In addition to the application, Janssen also announced an expanded access program (EAP) for patients in the US who may be eligible to access amivantamab during the BLA review process.

Amivantamab is an investigational EGFR and mesenchymal epithelial transition factor (MET) bispecific antibody with immune cell-directing activity to target tumors with activating and resistant EGFR and MET mutations. This is the first regulatory submission for the treatment of NSCLC with EGRF exon 20 insertion mutations.

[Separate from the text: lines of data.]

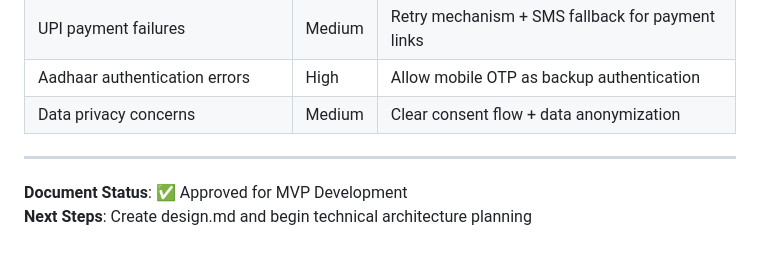
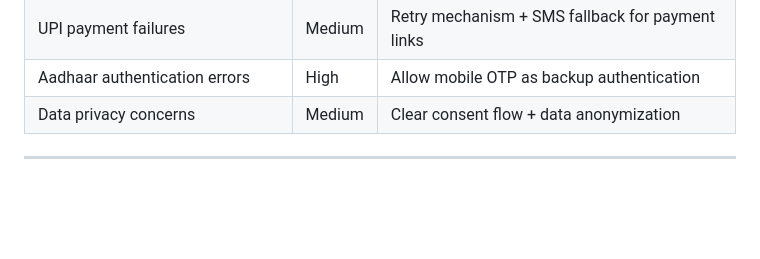
Before and after one commit to hackerslash/AIforBharat, a Markdown page: requirements.md, the part around the change. Rendered like a GitHub page; blank space fills up the shorter version.

```diff
--- a/requirements.md
+++ b/requirements.md
@@ -457,6 +457,3 @@ Enable small and marginal farmers (86% of Indian farmers) to access affordable a
 | Data privacy concerns | Medium | Clear consent flow + data anonymization |
 
 ---
-
-**Document Status**: ✅ Approved for MVP Development
-**Next Steps**: Create design.md and begin technical architecture planning
```
Also changed, not shown: design.md (+0 -6 lines).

In March 2020, amivantamab received the Breakthrough Therapy Designation from the FDA for this patient population.

“This submission marks an important step forward in our drive toward evolving the treatment landscape for patients with NSCLC who have EGFR exon 20 insertion mutations and for whom there are no FDA-approved targeted treatment options,” said Peter Lebowitz, MD, PhD, Global Therapeutic Area Head, Oncology, at Janssen Research & Development, in a press release.

The submission is supported by data from the monotherapy arm of the phase I, open-label CHRYSALIS study, which evaluated amivantamab in combination with lazertinib, a third-generation EGFR tyrosine kinase inhibitor (TKI), in adults with advanced NSCLC. In 20 treatment-naïve patients, the combination of amivantamab and lazertinib achieved a 100% overall response rate (ORR; 95% CI 83-100), and a 36% ORR among 45 osimertinib-relapsed, chemotherapy-naïve patients (95% CI 22-51). Early data from this trial was presented at the American Society of Clinical Oncology (ASCO) 2020 Virtual Scientific Program (abstract #9512).

“Despite treatment advancements, lung cancer remains the leading cause of cancer deaths globally, and there are opportunities to improve treatment options for patients with non-small cell lung cancer with genetic factors such as EGFR mutations,” said lead investigator Byoung Chul Cho, MD, PhD, Yonsei Cancer Center in Seoul, South Korea, in a press release. “We are encouraged by these results that suggest amivantamab in combination with lazertinib may be a promising option in this specific disease cohort where a high unmet need remains for more targeted treatment options.”

Credit: Original article published here.